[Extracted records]

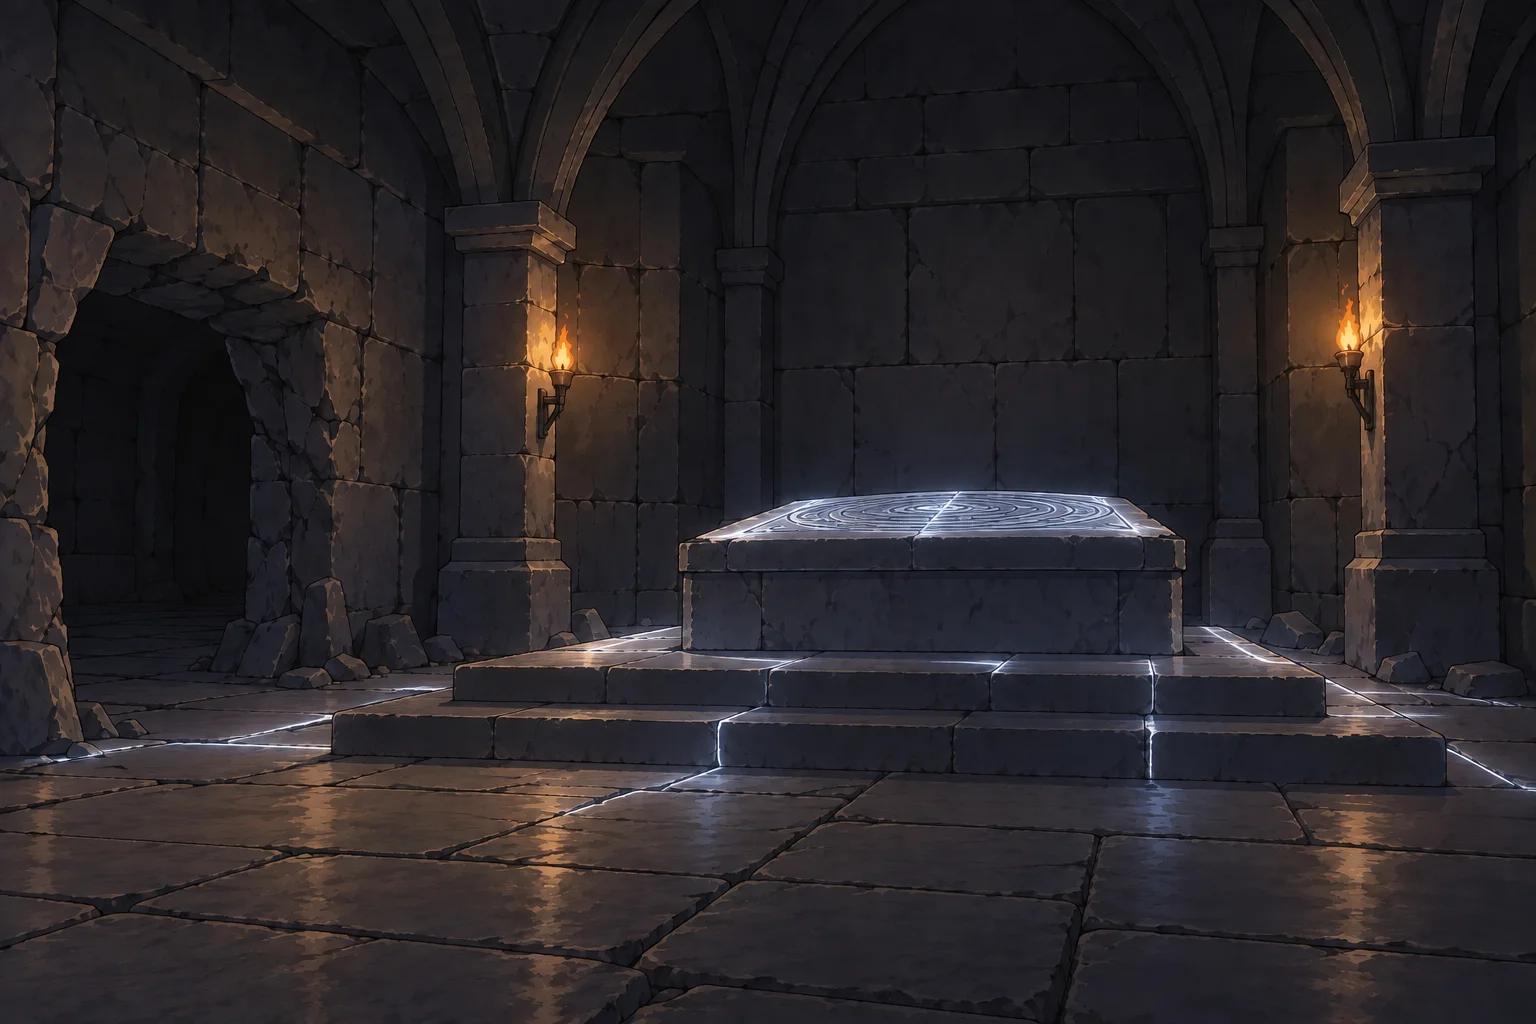
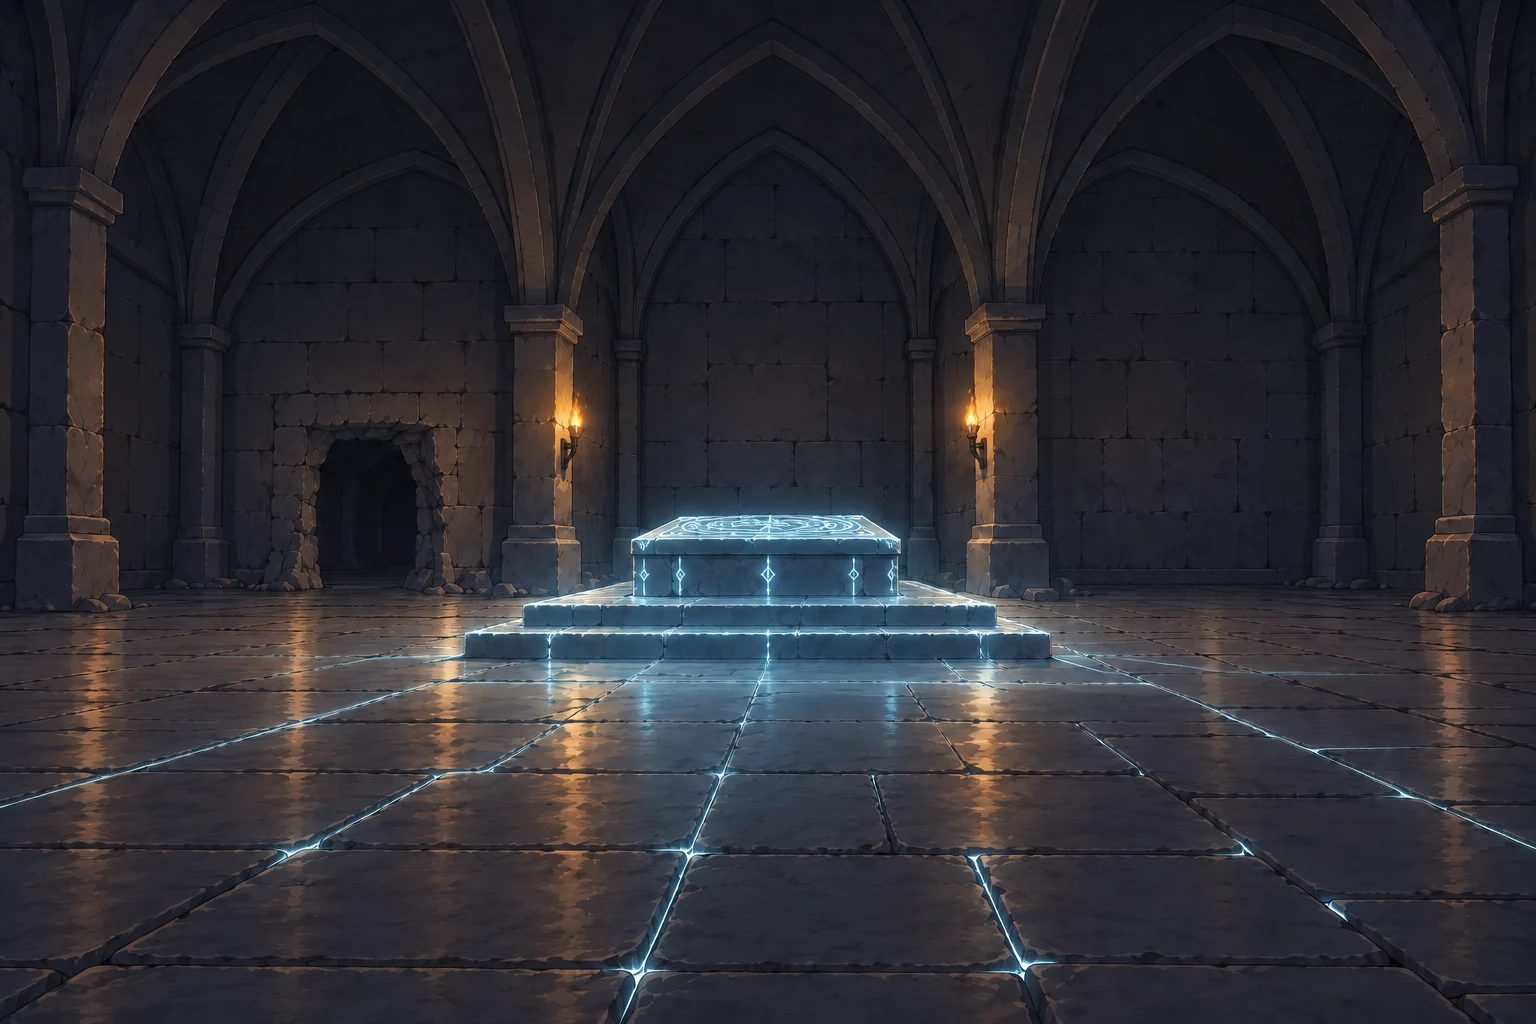
art(古墓): 石棺主室與底層祭壇差分對改畫成寬廣場地 —— 七張收齊
Ray：「底層祭壇也畫寬，記得啟動差分」「繼續跑完，祭壇點亮版不行就換串重下」

crypt（石棺主室）：1 出口 ⇒ 畫面上零通道。主棺在中央高台、四周小石棺，
四面全是實心砌石與塌方堆 —— 死胡同就要看起來走不出去。

lowaltar 差分對：點亮版在原串卡了十分鐘沒出，照憲法換串重下 ——
這次直接上傳新的寬廣 _off 當底，要它只加冷光。
構圖檢查：差異 >25 的像素 13.7%，而且全部集中在 y512~895（祭壇／台階／地縫），
拱頂與柱子那一帶只有 213~943 px ⇒ 構圖沒有被重畫，差分成立。
⚠ 兩張一起交：bgWhen 是在全白之下換圖的，只換一張構圖會跳一格。

⚠⚠⚠ 顆粒那一條我先前報錯了，已更正並寫進工單：
先前的「2.51／2.59 比舊那批高」是拿 PNG 母版去比既有的 webp，基準不同。
交件檔（webp q88）實測 0.72~1.15，校準 crypta 0.78／charnel 1.32 ⇒ 一致，
不必過 Gemini。量顆粒要量交件的那個檔。

⚠ 程式端：ASSET_VER 七列（清單在工單末）。節點資料一個字都不用動。

diff --git a/resources/background/_tomb_fill_worklist.md b/resources/background/_tomb_fill_worklist.md
@@ -214,11 +214,11 @@
 |---|---|---|
 | `tomb_vaultw` | ✔ 已交（寬廣石棺大廳） | `tomb_crypta` |
 | `tomb_bonepit` | ✔ 已交（寬廣骨室） | `tomb_charnel` |
-| `tomb_lowaltar_off` | ⏳ 圖好了，**壓著不交**（等點亮版） | **現行的 `tomb_lowaltar_off`**（祭壇造型不能變） |
-| `tomb_lowaltar` | ⏳ 同串衍生中 | 同上 |
+| `tomb_lowaltar_off` | ✔ 已交 | **現行的 `tomb_lowaltar_off`**（祭壇造型不能變） |
+| `tomb_lowaltar` | ✔ 已交（**從新的 `_off` 衍生**，構圖不變只加冷光） | 新的 `_off` |
 | `tomb_gallery3` | ✔ 已交（寬廣列柱大廳，**兩條通道**） | `tomb_crossing` |
 | `tomb_landing3` | ✔ 已交（寬廣列柱大廳＋左側大石階，**只有那一條路**） | `tomb_colonnade` |
-| `tomb_crypt` | ⏳ 生成中 | `tomb_crypta` |
+| `tomb_crypt` | ✔ 已交（主棺在中央高台，**零通道**） | `tomb_crypta` |
 
 > Ray（追加）：「玄室前廊 底層梯廳 石棺主室通通要畫大」
 
@@ -256,15 +256,34 @@
 白幕收掉那一刻玩家就會看到畫面跳一格。
 ⇒ 所以 `_on` **從新的 `_off` 衍生**，不是各生一張。
 
-## ⚠ 顆粒：這一批比舊那批高，還沒過 Gemini
+## ✔ 顆粒：交件檔與既有那批一致，**不必過 Gemini**
 
-平坦區高頻（憲法 §5 的量法，**有校準點**）：
+⚠⚠⚠ **我中途報錯過一次，留著當紀錄**：先前說「2.51／2.59，比舊那批高」——
+那是拿**PNG 母版**去比**既有的 webp**，**兩邊的基準不一樣**。
+交件檔（webp q88）實測：
 
-    新 vaultw   2.51      新 bonepit  2.59
-    校準 crypta 0.78      校準 charnel 1.32      舊 vaultw 0.99
+    vaultw 0.75   bonepit 0.89   gallery3 0.74   landing3 1.15
+    lowaltar_off 1.04   lowaltar 0.89   crypt 0.72
+    校準（既有已驗收）：crypta 0.78   charnel 1.32
 
-100% 裁切複核：**拱頂與牆面很乾淨，多出來的在大片地板的筆觸紋理上** ——
-讀起來是畫出來的石面，不是雜訊。依憲法 -930「寧可漏判也不要為了保險整批過 Gemini」
-先**照交**，要不要補一趟去顆粒由 Ray 看畫面決定。
+全部落在既有那批的範圍內 ⇒ **不必補 Gemini 去顆粒**。
 
-⚠ `ASSET_VER` 目前累積要加的：`tomb_vaultw`／`tomb_bonepit`／`tomb_gallery3`／`tomb_landing3`（都是 2）。
+⚠ **教訓**：量顆粒要量**交件的那個檔**，不要量母版 —— webp 編碼本身就會把細雜訊壓掉，
+而既有的校準點全部是 webp。基準不同的比較會得出相反的結論。
+
+
+
+
+## ⚠⚠⚠ 程式端要接：`config.js` 的 `ASSET_VER` 一共要加 **7 列**
+
+七張全部是**同名覆蓋**，不跳版號玩家的快取裡還是舊的窄圖，**畫面上不會有任何錯誤訊息**：
+
+    'tomb_vaultw':        2,
+    'tomb_bonepit':       2,
+    'tomb_gallery3':      2,
+    'tomb_landing3':      2,
+    'tomb_lowaltar':      2,
+    'tomb_lowaltar_off':  2,
+    'tomb_crypt':         2,
+
+⚠ 節點資料**一個字都不用動**（七張的基底名全部沒變，`bgWhen` 也照舊）。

▶ _Your goal_: Output the data above exactly. Drop every picture.

▶ _Response box_:
art(古墓): 石棺主室與底層祭壇差分對改畫成寬廣場地 —— 七張收齊
Ray：「底層祭壇也畫寬，記得啟動差分」「繼續跑完，祭壇點亮版不行就換串重下」

crypt（石棺主室）：1 出口 ⇒ 畫面上零通道。主棺在中央高台、四周小石棺，
四面全是實心砌石與塌方堆 —— 死胡同就要看起來走不出去。

lowaltar 差分對：點亮版在原串卡了十分鐘沒出，照憲法換串重下 ——
這次直接上傳新的寬廣 _off 當底，要它只加冷光。
構圖檢查：差異 >25 的像素 13.7%，而且全部集中在 y512~895（祭壇／台階／地縫），
拱頂與柱子那一帶只有 213~943 px ⇒ 構圖沒有被重畫，差分成立。
⚠ 兩張一起交：bgWhen 是在全白之下換圖的，只換一張構圖會跳一格。

⚠⚠⚠ 顆粒那一條我先前報錯了，已更正並寫進工單：
先前的「2.51／2.59 比舊那批高」是拿 PNG 母版去比既有的 webp，基準不同。
交件檔（webp q88）實測 0.72~1.15，校準 crypta 0.78／charnel 1.32 ⇒ 一致，
不必過 Gemini。量顆粒要量交件的那個檔。

⚠ 程式端：ASSET_VER 七列（清單在工單末）。節點資料一個字都不用動。

diff --git a/resources/background/_tomb_fill_worklist.md b/resources/background/_tomb_fill_worklist.md
@@ -214,11 +214,11 @@
 |---|---|---|
 | `tomb_vaultw` | ✔ 已交（寬廣石棺大廳） | `tomb_crypta` |
 | `tomb_bonepit` | ✔ 已交（寬廣骨室） | `tomb_charnel` |
-| `tomb_lowaltar_off` | ⏳ 圖好了，**壓著不交**（等點亮版） | **現行的 `tomb_lowaltar_off`**（祭壇造型不能變） |
-| `tomb_lowaltar` | ⏳ 同串衍生中 | 同上 |
+| `tomb_lowaltar_off` | ✔ 已交 | **現行的 `tomb_lowaltar_off`**（祭壇造型不能變） |
+| `tomb_lowaltar` | ✔ 已交（**從新的 `_off` 衍生**，構圖不變只加冷光） | 新的 `_off` |
 | `tomb_gallery3` | ✔ 已交（寬廣列柱大廳，**兩條通道**） | `tomb_crossing` |
 | `tomb_landing3` | ✔ 已交（寬廣列柱大廳＋左側大石階，**只有那一條路**） | `tomb_colonnade` |
-| `tomb_crypt` | ⏳ 生成中 | `tomb_crypta` |
+| `tomb_crypt` | ✔ 已交（主棺在中央高台，**零通道**） | `tomb_crypta` |
 
 > Ray（追加）：「玄室前廊 底層梯廳 石棺主室通通要畫大」
 
@@ -256,15 +256,34 @@
 白幕收掉那一刻玩家就會看到畫面跳一格。
 ⇒ 所以 `_on` **從新的 `_off` 衍生**，不是各生一張。
 
-## ⚠ 顆粒：這一批比舊那批高，還沒過 Gemini
+## ✔ 顆粒：交件檔與既有那批一致，**不必過 Gemini**
 
-平坦區高頻（憲法 §5 的量法，**有校準點**）：
+⚠⚠⚠ **我中途報錯過一次，留著當紀錄**：先前說「2.51／2.59，比舊那批高」——
+那是拿**PNG 母版**去比**既有的 webp**，**兩邊的基準不一樣**。
+交件檔（webp q88）實測：
 
-    新 vaultw   2.51      新 bonepit  2.59
-    校準 crypta 0.78      校準 charnel 1.32      舊 vaultw 0.99
+    vaultw 0.75   bonepit 0.89   gallery3 0.74   landing3 1.15
+    lowaltar_off 1.04   lowaltar 0.89   crypt 0.72
+    校準（既有已驗收）：crypta 0.78   charnel 1.32
 
-100% 裁切複核：**拱頂與牆面很乾淨，多出來的在大片地板的筆觸紋理上** ——
-讀起來是畫出來的石面，不是雜訊。依憲法 -930「寧可漏判也不要為了保險整批過 Gemini」
-先**照交**，要不要補一趟去顆粒由 Ray 看畫面決定。
+全部落在既有那批的範圍內 ⇒ **不必補 Gemini 去顆粒**。
 
-⚠ `ASSET_VER` 目前累積要加的：`tomb_vaultw`／`tomb_bonepit`／`tomb_gallery3`／`tomb_landing3`（都是 2）。
+⚠ **教訓**：量顆粒要量**交件的那個檔**，不要量母版 —— webp 編碼本身就會把細雜訊壓掉，
+而既有的校準點全部是 webp。基準不同的比較會得出相反的結論。
+
+
+
+
+## ⚠⚠⚠ 程式端要接：`config.js` 的 `ASSET_VER` 一共要加 **7 列**
+
+七張全部是**同名覆蓋**，不跳版號玩家的快取裡還是舊的窄圖，**畫面上不會有任何錯誤訊息**：
+
+    'tomb_vaultw':        2,
+    'tomb_bonepit':       2,
+    'tomb_gallery3':      2,
+    'tomb_landing3':      2,
+    'tomb_lowaltar':      2,
+    'tomb_lowaltar_off':  2,
+    'tomb_crypt':         2,
+
+⚠ 節點資料**一個字都不用動**（七張的基底名全部沒變，`bgWhen` 也照舊）。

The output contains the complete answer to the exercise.